  • The New York Times reported yesterday on a New York state bill that would make it a crime to use personal information for advertising without consumers’ consent—punishable by a fine. That sounds like a potentially serious blow to online advertisers. But it could be a blessing in disguise, according to David Hallerman, a senior analyst at eMarketer.
  • Google plans to roll out enhancements to its online spreadsheet program, including the ability to display data in new ways using lightweight "gadgets" and to notify users via e-mail when data is changed. The enhancements, expected to go live either late Tuesday or early Wednesday, will be extended later to the other Google Docs components: the word processor and presentation applications. The gadget feature will let third-party developers and Google create new features for the spreadsheet application in a componentized way, said Jonathan Rochelle, senior product manager for Google Docs.
  • A 21-year-old could face up to 10 years in prison in the U.S. after pleading guilty to installing advertising software on PCs located around Europe without permission. Robert Matthew Bentley, of Panama City, Fla., is scheduled for sentencing May 28 in U.S. District Court for the Northern District of Florida. He could also face a fine of up to $250,000.
  • The Internet presents a real dilemma for parents with younger children. On the one hand, it’s filled with fun and wholesome sites for kids, and lots of educational material. On the other, it teems with inappropriate content and potentially dangerous means of communicating with strangers.

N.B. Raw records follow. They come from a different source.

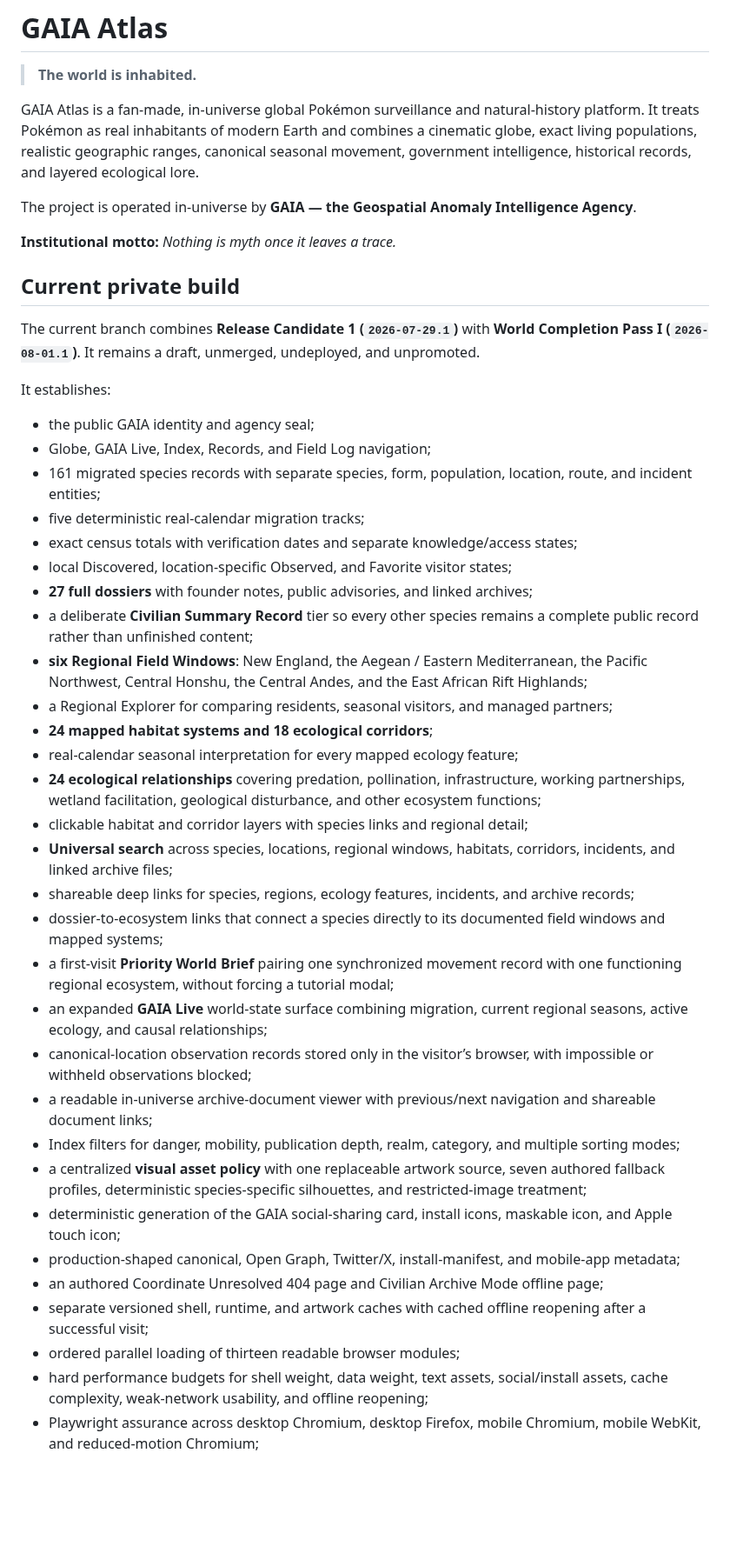
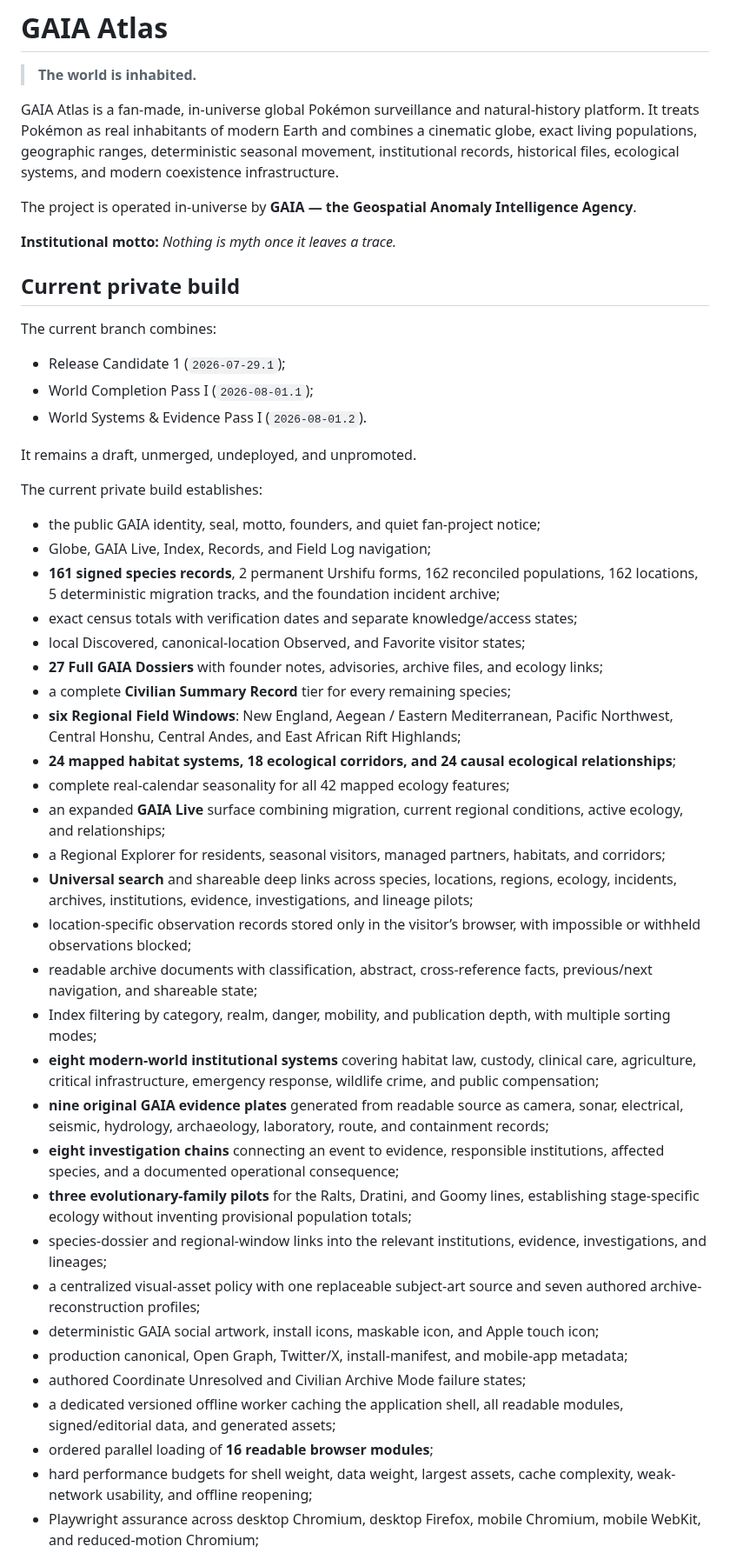
Before and after one commit to astefanidis1/gaia-pokemon-atlas, a Markdown page: README.md, the part around one of its changes. Shown at 87% size. Drawn GitHub-style; blank space fills up the shorter version.

Commit message:
Document World Systems and Evidence Pass I

```diff
--- a/README.md
+++ b/README.md
@@ -2,7 +2,7 @@
 
 > **The world is inhabited.**
 
-GAIA Atlas is a fan-made, in-universe global Pokémon surveillance and natural-history platform. It treats Pokémon as real inhabitants of modern Earth and combines a cinematic globe, exact living populations, realistic geographic ranges, canonical seasonal movement, government intelligence, historical records, and layered ecological lore.
+GAIA Atlas is a fan-made, in-universe global Pokémon surveillance and natural-history platform. It treats Pokémon as real inhabitants of modern Earth and combines a cinematic globe, exact living populations, geographic ranges, deterministic seasonal movement, institutional records, historical files, ecological systems, and modern coexistence infrastructure.
 
 The project is operated in-universe by **GAIA — the Geospatial Anomaly Intelligence Agency**.
 
@@ -10,37 +10,42 @@ The project is operated in-universe by **GAIA — the Geospatial Anomaly Intelli
 
 ## Current private build
 
-The current branch combines **Release Candidate 1 (`2026-07-29.1`)** with **World Completion Pass I (`2026-08-01.1`)**. It remains a draft, unmerged, undeployed, and unpromoted.
+The current branch combines:
 
-It establishes:
+- Release Candidate 1 (`2026-07-29.1`);
+- World Completion Pass I (`2026-08-01.1`);
+- World Systems & Evidence Pass I (`2026-08-01.2`).
 
-- the public GAIA identity and agency seal;
+It remains a draft, unmerged, undeployed, and unpromoted.
+
+The current private build establishes:
+
+- the public GAIA identity, seal, motto, founders, and quiet fan-project notice;
 - Globe, GAIA Live, Index, Records, and Field Log navigation;
-- 161 migrated species records with separate species, form, population, location, route, and incident entities;
-- five deterministic real-calendar migration tracks;
+- **161 signed species records**, 2 permanent Urshifu forms, 162 reconciled populations, 162 locations, 5 deterministic migration tracks, and the foundation incident archive;
 - exact census totals with verification dates and separate knowledge/access states;
-- local Discovered, location-specific Observed, and Favorite visitor states;
-- **27 full dossiers** with founder notes, public advisories, and linked archives;
-- a deliberate **Civilian Summary Record** tier so every other species remains a complete public record rather than unfinished content;
-- **six Regional Field Windows**: New England, the Aegean / Eastern Mediterranean, the Pacific Northwest, Central Honshu, the Central Andes, and the East African Rift Highlands;
-- a Regional Explorer for comparing residents, seasonal visitors, and managed partners;
-- **24 mapped habitat systems and 18 ecological corridors**;
-- real-calendar seasonal interpretation for every mapped ecology feature;
-- **24 ecological relationships** covering predation, pollination, infrastructure, working partnerships, wetland facilitation, geological disturbance, and other ecosystem functions;
-- clickable habitat and corridor layers with species links and regional detail;
-- **Universal search** across species, locations, regional windows, habitats, corridors, incidents, and linked archive files;
-- shareable deep links for species, regions, ecology features, incidents, and archive records;
-- dossier-to-ecosystem links that connect a species directly to its documented field windows and mapped systems;
-- a first-visit **Priority World Brief** pairing one synchronized movement record with one functioning regional ecosystem, without forcing a tutorial modal;
-- an expanded **GAIA Live** world-state surface combining migration, current regional seasons, active ecology, and causal relationships;
-- canonical-location observation records stored only in the visitor’s browser, with impossible or withheld observations blocked;
-- a readable in-universe archive-document viewer with previous/next navigation and shareable document links;
-- Index filters for danger, mobility, publication depth, realm, category, and multiple sorting modes;
-- a centralized **visual asset policy** with one replaceable artwork source, seven authored fallback profiles, deterministic species-specific silhouettes, and restricted-image treatment;
-- deterministic generation of the GAIA social-sharing card, install icons, maskable icon, and Apple touch icon;
-- production-shaped canonical, Open Graph, Twitter/X, install-manifest, and mobile-app metadata;
-- an authored Coordinate Unresolved 404 page and Civilian Archive Mode offline page;
-- separate versioned shell, runtime, and artwork caches with cached offline reopening after a successful visit;
-- ordered parallel loading of thirteen readable browser modules;
-- hard performance budgets for shell weight, data weight, text assets, social/install assets, cache complexity, weak-network usability, and offline reopening;
+- local Discovered, canonical-location Observed, and Favorite visitor states;
+- **27 Full GAIA Dossiers** with founder notes, advisories, archive files, and ecology links;
+- a complete **Civilian Summary Record** tier for every remaining species;
+- **six Regional Field Windows**: New England, Aegean / Eastern Mediterranean, Pacific Northwest, Central Honshu, Central Andes, and East African Rift Highlands;
+- **24 mapped habitat systems, 18 ecological corridors, and 24 causal ecological relationships**;
+- complete real-calendar seasonality for all 42 mapped ecology features;
+- an expanded **GAIA Live** surface combining migration, current regional conditions, active ecology, and relationships;
+- a Regional Explorer for residents, seasonal visitors, managed partners, habitats, and corridors;
+- **Universal search** and shareable deep links across species, locations, regions, ecology, incidents, archives, institutions, evidence, investigations, and lineage pilots;
+- location-specific observation records stored only in the visitor’s browser, with impossible or withheld observations blocked;
+- readable archive documents with classification, abstract, cross-reference facts, previous/next navigation, and shareable state;
+- Index filtering by category, realm, danger, mobility, and publication depth, with multiple sorting modes;
+- **eight modern-world institutional systems** covering habitat law, custody, clinical care, agriculture, critical infrastructure, emergency response, wildlife crime, and public compensation;
+- **nine original GAIA evidence plates** generated from readable source as camera, sonar, electrical, seismic, hydrology, archaeology, laboratory, route, and containment records;
+- **eight investigation chains** connecting an event to evidence, responsible institutions, affected species, and a documented operational consequence;
+- **three evolutionary-family pilots** for the Ralts, Dratini, and Goomy lines, establishing stage-specific ecology without inventing provisional population totals;
+- species-dossier and regional-window links into the relevant institutions, evidence, investigations, and lineages;
+- a centralized visual-asset policy with one replaceable subject-art source and seven authored archive-reconstruction profiles;
+- deterministic GAIA social artwork, install icons, maskable icon, and Apple touch icon;
+- production canonical, Open Graph, Twitter/X, install-manifest, and mobile-app metadata;
+- authored Coordinate Unresolved and Civilian Archive Mode failure states;
+- a dedicated versioned offline worker caching the application shell, all readable modules, signed/editorial data, and generated assets;
+- ordered parallel loading of **16 readable browser modules**;
+- hard performance budgets for shell weight, data weight, largest assets, cache complexity, weak-network usability, and offline reopening;
 - Playwright assurance across desktop Chromium, desktop Firefox, mobile Chromium, mobile WebKit, and reduced-motion Chromium;
```
Also changed, not shown: other parts of README.md (+49 -29 lines).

There are tools for dealing with the problem, most commonly, filtering software that attempts to bar sexual, violent and other objectionable material. But these can frustrate kids and parents, by either blocking too many things or not blocking enough. This week marks the launch of a parental-control service with a somewhat different approach. It’s called KidZui, and it aims to offer kids a safe subset of the Internet where they can roam freely without triggering parental worry. KidZui, for children ages 3 to 12, hopes to emphasize the positive, rather than the negative.
  • UK online advertising is still going strong. The UK leads Europe in terms of total online advertising spending. The total rose by over 30% in 2007 and it will rise another 27% in 2008. Moreover, online advertising spending in the UK will continue to show double-digit annual growth through 2010, and will approach £5 billion ($8.7 billion) in 2012.
  • The US Internet population remains firmly skewed toward females. In 2008, 100.4 million females and 93.5 million males will go online at least once a month, according to eMarketer’s latest estimates. In 2012 females will outnumber males online by more than 8 million.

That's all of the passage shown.